Island I Vow (The island of the cow).
This article is courtesy of our friends at "EXPLORE LOCH LOMOND". They are as excited as I am to have MacFarlane's developing relationships with residents, in the Loch Lomond, Arrochar, Tarbet and Ardlui areas. We have linked with their website and they have reciprocated.
Island I Vow is Loch Lomond’s most northerly island lying almost in the middle of the loch in one of the narrowest parts of loch Lomond.
A small tree covered island of approximately 100 metres in length, once being the stronghold of the clan MacFarlane.
The MacFarlane’s made the island their home after their earlier castle on Inveruglas Isle had been destroyed by Oliver Cromwell’s army in 1654 due to the clans loyalty to the Stuart’s cause, the castle here been built as early as 1577.
In 1697 the MacFarlane’s moved to a new residence at Arrochar on Loch Long and the castle on Island I Vow was used as a store. It may still have been inhabited until 1724.
The English poet William Wordsworth visited the island in 1814 to find the castle already a ruin, although at this time the island was still inhabited, albeit by a hermit living in the castle’s dungeon and inspired Wordsworth to pen The Brownie’s Cell.
Proud remnant was he of a fearless race,
Who stood and flourished face to face
With their perennial hills...All were dispossessed, save him whose smile
Shot lightning through this lonely isle!
No rights had he but what he made
To this small spot, his leafy shade
Wordsworth returned to Loch Lomond in 1831, and hearing of the hermit’s death, he penned these lines:
How disappeared he? Ask the newt and toad;
Ask of his fellow men and they will tell
How he was found, cold as an icicle,
Under an arch of that forlorn abode
The ruins of the old castle covered by trees and ivy can still be seen on the southern end of the island, and steps still lead down to castle dungeon.

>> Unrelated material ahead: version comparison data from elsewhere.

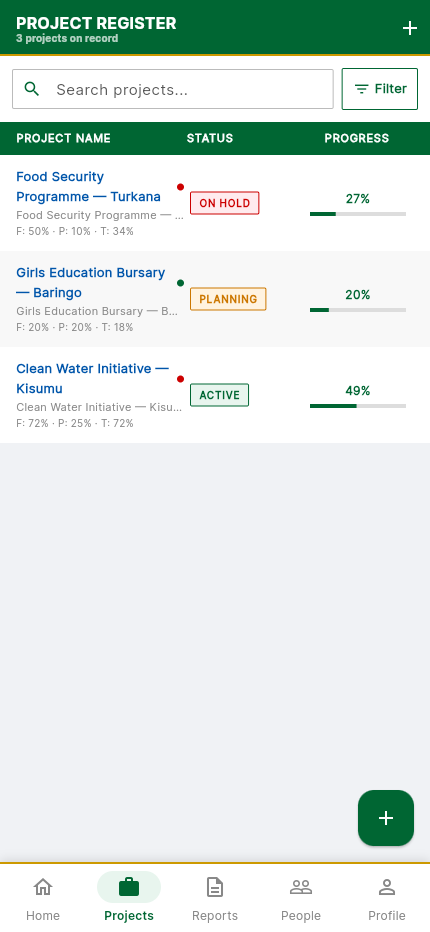
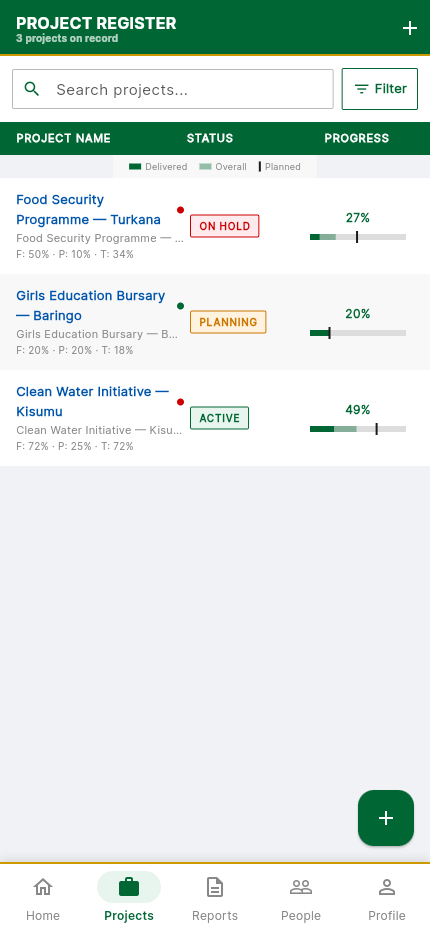
feat: EVM track on project list rows — earned-value band with a planned-value tick
The list bar showed composite progress only. It now draws physical (EV) as its
own band over the composite fill with a tick at planned value, so the tick has
the right quantity to be read against: physical past the tick means ahead of
plan, which is what SPI measures.

Claude-Session: https://claude.ai/code/session_01Bx6DSYntrQAXkWzdDAu9RR

diff --git a/mobile/lib/features/projects/widgets/evm_cards.dart b/mobile/lib/features/projects/widgets/evm_cards.dart
@@ -12,6 +12,161 @@ String formatKes(double value) {
   return 'KES ${value.toStringAsFixed(0)}';
 }
 
+// ── LIST PROGRESS TRACK ────────────────────────────────────────────────────
+
+/// Compact EVM track for list rows: composite fill, the physical (earned
+/// value) segment drawn over it, and a tick at planned value.
+///
+/// The tick is only meaningful against the *physical* segment — SPI is
+/// EV/PV — which is why physical is drawn as its own darker band rather than
+/// letting the composite fill stand in for delivery. Physical past the tick
+/// means ahead of the plan.
+class EvmProgressTrack extends StatelessWidget {
+  final Project project;
+
+  /// Track thickness; the tick overhangs it by [_tickOverhang] either side.
+  final double height;
+
+  static const double _tickOverhang = 3;
+  static const double _tickWidth = 2;
+
+  /// Identifies the planned-value tick, which is absent when PV is 0.
+  static const Key tickKey = Key('evm-planned-tick');
+
+  /// Identifies the earned-value (physical) band.
+  static const Key physicalBandKey = Key('evm-physical-band');
+
+  const EvmProgressTrack({super.key, required this.project, this.height = 6});
+
+  static double _fraction(double percent) => (percent / 100).clamp(0.0, 1.0);
+
+  @override
+  Widget build(BuildContext context) {
+    final composite = project.compositeFraction;
+    final physical = _fraction(project.physicalProgress);
+    final planned = _fraction(project.plannedValueProgress);
+    return Tooltip(
+      message: 'Delivered ${project.physicalProgress.toStringAsFixed(1)}% · '
+          'planned ${project.plannedValueProgress.toStringAsFixed(1)}% · '
+          'overall ${project.progressPercentage.round()}%',
+      child: SizedBox(
+        height: height + _tickOverhang * 2,
+        child: Stack(
+          alignment: Alignment.center,
+          // FractionallySizedBox + Align keep this free of LayoutBuilder,
+          // which cannot compute intrinsics and breaks inside IntrinsicHeight.
+          children: [
+            Container(height: height, color: AppColors.border),
+            _Band(widthFactor: composite, height: height, color: _compositeColor),
+            _Band(
+              key: physicalBandKey,
+              widthFactor: physical,
+              height: height,
+              color: AppColors.primary,
+            ),
+            if (planned > 0)
+              Align(
+                key: tickKey,
+                // -1 pins the tick's left edge to the track's left edge and
+                // +1 its right edge to the right, so it never spills out.
+                alignment: Alignment(planned * 2 - 1, 0),
+                child: Container(
+                  width: _tickWidth,
+                  height: height + _tickOverhang * 2,
+                  color: AppColors.textPrimary,
+                ),
+              ),
+          ],
+        ),
+      ),
+    );
+  }
+
+  /// Composite sits behind the earned-value band, so it is tinted to stay
+  /// visually subordinate to it.
+  static const Color _compositeColor = Color(0x66006633);
+}
+
+class _Band extends StatelessWidget {
+  final double widthFactor;
+  final double height;
+  final Color color;
+
+  const _Band({
+    super.key,
+    required this.widthFactor,
+    required this.height,
+    required this.color,
+  });
+
+  @override
+  Widget build(BuildContext context) => Align(
+        // The Align is load-bearing: a bare FractionallySizedBox is sized to
+        // its factor and then positioned by the Stack's own alignment, which
+        // centres the band instead of anchoring it to the left of the track.
+        alignment: Alignment.centerLeft,
+        child: FractionallySizedBox(
+          alignment: Alignment.centerLeft,
+          widthFactor: widthFactor,
+          child: Container(height: height, color: color),
+        ),
+      );
+}
+
+/// One-line key for [EvmProgressTrack], shown once under a list's column
+/// header rather than repeated on every row.
+class EvmTrackLegend extends StatelessWidget {
+  const EvmTrackLegend({super.key});
+
+  @override
+  Widget build(BuildContext context) {
+    return Container(
+      color: AppColors.surfaceVariant,
+      padding: const EdgeInsets.symmetric(horizontal: 16, vertical: 5),
+      child: Wrap(
+        alignment: WrapAlignment.end,
+        spacing: 12,
+        runSpacing: 2,
+        children: const [
+          _LegendKey(color: AppColors.primary, label: 'Delivered'),
+          _LegendKey(color: EvmProgressTrack._compositeColor, label: 'Overall'),
+          _LegendKey(
+              color: AppColors.textPrimary, label: 'Planned', isTick: true),
+        ],
+      ),
+    );
+  }
+}
+
+class _LegendKey extends StatelessWidget {
+  final Color color;
+  final String label;
+  final bool isTick;
+
+  const _LegendKey({
+    required this.color,
+    required this.label,
+    this.isTick = false,
+  });
+
+  @override
+  Widget build(BuildContext context) {
+    return Row(
+      mainAxisSize: MainAxisSize.min,
+      children: [
+        Container(
+          width: isTick ? 2 : 12,
+          height: isTick ? 10 : 6,
+          color: color,
+        ),
+        const SizedBox(width: 4),
+        Text(label,
+            style: const TextStyle(fontSize: 9, color: AppColors.textMuted)),
+      ],
+    );
+  }
+}
+
 // ── PROJECT PROGRESS ───────────────────────────────────────────────────────
 
 /// Official card showing the weighted composite progress: a circular

diff --git a/mobile/test/features/projects/project_health_card_test.dart b/mobile/test/features/projects/project_health_card_test.dart
@@ -7,6 +7,7 @@ Map<String, dynamic> _projectJson({
   required double physical,
   required double plannedValue,
   double? spi,
+  double composite = 27.0,
 }) =>
     {
       'id': 1,
@@ -15,12 +16,20 @@ Map<String, dynamic> _projectJson({
       'budget': '1000000.00',
       'status': 'active',
       'ngo': 1,
+      'progress_percentage': composite,
       'physical_progress': physical,
       'time_progress': 50.0,
       'planned_value_progress': plannedValue,
       'schedule_performance_index': spi,
       'health_status': 'critical',
     };
+
+/// Width factors of the two filled bands, in draw order (composite, then
+/// physical over it).
+List<double?> _bandWidthFactors(WidgetTester tester) => tester
+    .widgetList<FractionallySizedBox>(find.byType(FractionallySizedBox))
+    .map((b) => b.widthFactor)
+    .toList();
 
 void main() {
   test('parses planned_value_progress, defaulting to 0 when absent', () {
@@ -74,5 +83,75 @@ void main() {
     expect(find.text('No work scheduled yet'), findsOneWidget);
     expect(find.text('Earned 0.0% of budgeted work vs 0.0% planned'),
         findsOneWidget);
+  });
+
+  group('EvmProgressTrack', () {
+    Future<void> pumpTrack(WidgetTester tester, Project project) =>
+        tester.pumpWidget(
+          MaterialApp(
+            home: Scaffold(
+              body: Center(
+                child: SizedBox(
+                  width: 200,
+                  child: EvmProgressTrack(project: project),
+                ),
+              ),
+            ),
+          ),
+        );
+
+    testWidgets('draws composite and physical bands plus a planned tick',
+        (tester) async {
+      await pumpTrack(
+        tester,
+        Project.fromJson(
+          _projectJson(physical: 10.0, plannedValue: 49.0, composite: 27.0),
+        ),
+      );
+      expect(_bandWidthFactors(tester), [0.27, 0.10]);
+      // The tick's x maps 0-100% onto -1..1, so 49% sits just left of centre.
+      final tick = tester.widget<Align>(find.byKey(EvmProgressTrack.tickKey));
+      expect((tick.alignment as Alignment).x, closeTo(-0.02, 0.001));
+    });
+
+    testWidgets('anchors the bands to the left of the track', (tester) async {
+      // Regression: a bare FractionallySizedBox inside the Stack is centred
+      // by the Stack, which made every band float mid-track.
+      await pumpTrack(
+        tester,
+        Project.fromJson(
+          _projectJson(physical: 10.0, plannedValue: 49.0, composite: 27.0),
+        ),
+      );
+      final trackLeft = tester.getTopLeft(find.byType(EvmProgressTrack)).dx;
+      // The keyed widget is the full-width Align; the drawn band is its
+      // FractionallySizedBox child.
+      final band = tester.getRect(
+        find.descendant(
+          of: find.byKey(EvmProgressTrack.physicalBandKey),
+          matching: find.byType(FractionallySizedBox),
+        ),
+      );
+      expect(band.left, trackLeft);
+      expect(band.width, closeTo(200 * 0.10, 0.5));
+    });
+
+    testWidgets('omits the tick when nothing was planned yet', (tester) async {
+      await pumpTrack(
+        tester,
+        Project.fromJson(_projectJson(physical: 0, plannedValue: 0)),
+      );
+      expect(find.byKey(EvmProgressTrack.tickKey), findsNothing);
+    });
+
+    testWidgets('clamps over-100% values to a full track', (tester) async {
+      await pumpTrack(
+        tester,
+        Project.fromJson(
+          _projectJson(physical: 140.0, plannedValue: 130.0, composite: 120.0),
+        ),
+      );
+      expect(_bandWidthFactors(tester), [1.0, 1.0]);
+    });
   });
 }

diff --git a/mobile/lib/features/projects/screens/projects_list_screen.dart b/mobile/lib/features/projects/screens/projects_list_screen.dart
@@ -180,6 +180,8 @@ class _ProjectsListScreenState extends State<ProjectsListScreen> {
               ],
             ),
           ),
+          // Legend: without it the tick on each row's track is unreadable.
+          const EvmTrackLegend(),
           Expanded(
             child: RefreshIndicator(
               color: AppColors.primary,
@@ -327,12 +329,7 @@ class _ProjectTableRow extends StatelessWidget {
                   const SizedBox(height: 4),
                   Padding(
                     padding: const EdgeInsets.symmetric(horizontal: 8),
-                    child: LinearProgressIndicator(
-                      value: progress,
-                      backgroundColor: AppColors.border,
-                      color: AppColors.primary,
-                      minHeight: 4,
-                    ),
+                    child: EvmProgressTrack(project: project),
                   ),
                 ],
               ),

diff --git a/HANDOVER.md b/HANDOVER.md
@@ -4,12 +4,12 @@
 describes the system as it stands and the things that are not obvious from the
 code.
 
-Last updated: 2026-07-21 · `main` @ `f438933` · working tree clean
+Last updated: 2026-07-21 · `main` @ `c431600` · working tree clean
 
 | | |
 |---|---|
 | Backend tests | **216 pass** (`pytest`, test_sqlite settings) |
-| Flutter tests | **50 pass**, `flutter analyze` 0 issues |
+| Flutter tests | **54 pass**, `flutter analyze` 0 issues |
 | Swagger | `/api/v1/docs/` — 0 warnings, 0 errors |
 | Phases | All 5 complete; work since then is post-phase improvement |
 
@@ -28,7 +28,7 @@ DJANGO_SETTINGS_MODULE=config.settings.test_sqlite pytest --tb=short -q
 DJANGO_SETTINGS_MODULE=config.settings.local_sqlite python manage.py runserver 0.0.0.0:8000
 DJANGO_SETTINGS_MODULE=config.settings.local_sqlite python manage.py seed_demo  # idempotent
 
-# Flutter (50 tests)
+# Flutter (54 tests)
 cd /Users/admin/Desktop/SmartNGO/mobile
 flutter analyze && flutter test
 flutter run -d chrome --dart-define=API_BASE_URL=http://localhost:8000/api/v1
@@ -108,6 +108,11 @@ gold #CC9900), Kenya 5-level location picker, shimmer loading everywhere.
 - `LayoutBuilder` cannot compute intrinsics — it crashes inside
   `IntrinsicHeight`; `ProjectProgressBar` uses `AnimatedFractionallySizedBox`.
 - Fixed-height shimmer placeholders must adapt their line count to the height.
+- A bare `FractionallySizedBox` inside a `Stack` is sized to its factor and
+  then positioned by the **Stack's** alignment — its own `alignment:` only
+  places its child within itself. Left-anchored bars need an enclosing
+  `Align` (this centred every band in `EvmProgressTrack`, and a width-factor
+  unit test did not catch it — the regression test asserts geometry).
 - All failure snackbars must route through `core/feedback.dart` — the default
   theme snackbar is success-green, so a raw error `SnackBar` reads as success.
 - `/notifications` is **not** a GoRouter route; it is pushed with
@@ -168,9 +173,9 @@ look at every frame, then copy into `docs/screenshots/`.
    → scroll one screen) is the newest thing to review.
 2. Backlog: monthly report series endpoint for a real 6-month chart; donor PDF
    download button; user detail/edit screen.
-3. `Project.plannedValueProgress` is parsed in Flutter but only the health card
-   uses it — a PV marker on the project-list progress bars is the natural next
-   use.
+3. The dashboard's Recent Projects rows still draw a plain composite bar; the
+   project list now uses `EvmProgressTrack`. Carrying it over would make the
+   two consistent.
 
 ## Blockers
 

diff --git a/PROGRESS.md b/PROGRESS.md
@@ -2,8 +2,8 @@
 
 **Current state snapshot.** Dated per-session entries live in `git log`.
 
-Last updated: 2026-07-21 · `main` @ `f438933`
-**Backend 216 tests · Flutter 50 tests · `flutter analyze` 0 issues · Swagger 0/0**
+Last updated: 2026-07-21 · `main` @ `c431600`
+**Backend 216 tests · Flutter 54 tests · `flutter analyze` 0 issues · Swagger 0/0**
 
 **All 5 build phases complete — the project is assessment-ready.** Everything
 since is post-phase improvement.
@@ -83,7 +83,12 @@ ribbon, table-style lists.
 **EVM UI** — `ProjectProgressCard` (composite ring + three dimension bars with
 detail lines), `ProjectHealthCard` (rating badge, CPI/SPI with plain-language
 readings and an "Earned X% of budgeted work vs Y% planned" footnote),
-`PhaseBudgetTable`, `HealthDot`, `PhaseManagementScreen`, milestone weights.
+`PhaseBudgetTable`, `HealthDot`, `PhaseManagementScreen`, milestone weights,
+and `EvmProgressTrack` on the project-list rows — composite fill with the
+physical (earned value) band over it and a tick at planned value, keyed by
+`EvmTrackLegend` under the column header. Physical is drawn as its own band
+because SPI is EV/PV: a tick read against the *composite* fill would not be a
+schedule reading.
 
 **Gap** — flat repository pattern rather than data/domain/presentation layers
 (D-006).
@@ -93,7 +98,7 @@ readings and an "Earned X% of budgeted work vs Y% planned" footnote),
 ## Verification state
 
 - Backend **216 tests** pass on SQLite test settings.
-- Flutter **50 tests** pass; `flutter analyze` 0 issues; `flutter build web` OK.
+- Flutter **54 tests** pass; `flutter analyze` 0 issues; `flutter build web` OK.
 - Live 4-role browser pass: every screen renders with zero console/API errors.
 - `docs/screenshots/` regenerated 2026-07-21 against the current build and the
   reseeded demo data (15 app frames + 2 Django verify-email pages).
@@ -111,5 +116,5 @@ readings and an "Earned X% of budgeted work vs Y% planned" footnote),
 - User detail/edit screen.
 - Key Kenya ward/location dicts by (constituency, ward) to fix same-named
   wards sharing one location list.
-- Surface `plannedValueProgress` beyond the health card (e.g. a PV marker on
-  project-list progress bars).
+- Consider carrying `EvmProgressTrack` into the dashboard's Recent Projects
+  rows, which still draw a plain composite bar.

It has been reported that during the 1940s the island was inhabited by another hermit for a short time, making the castle dungeon his home. He is said to be responsible for marking out the small paths around the island using stones collected from the shoreline.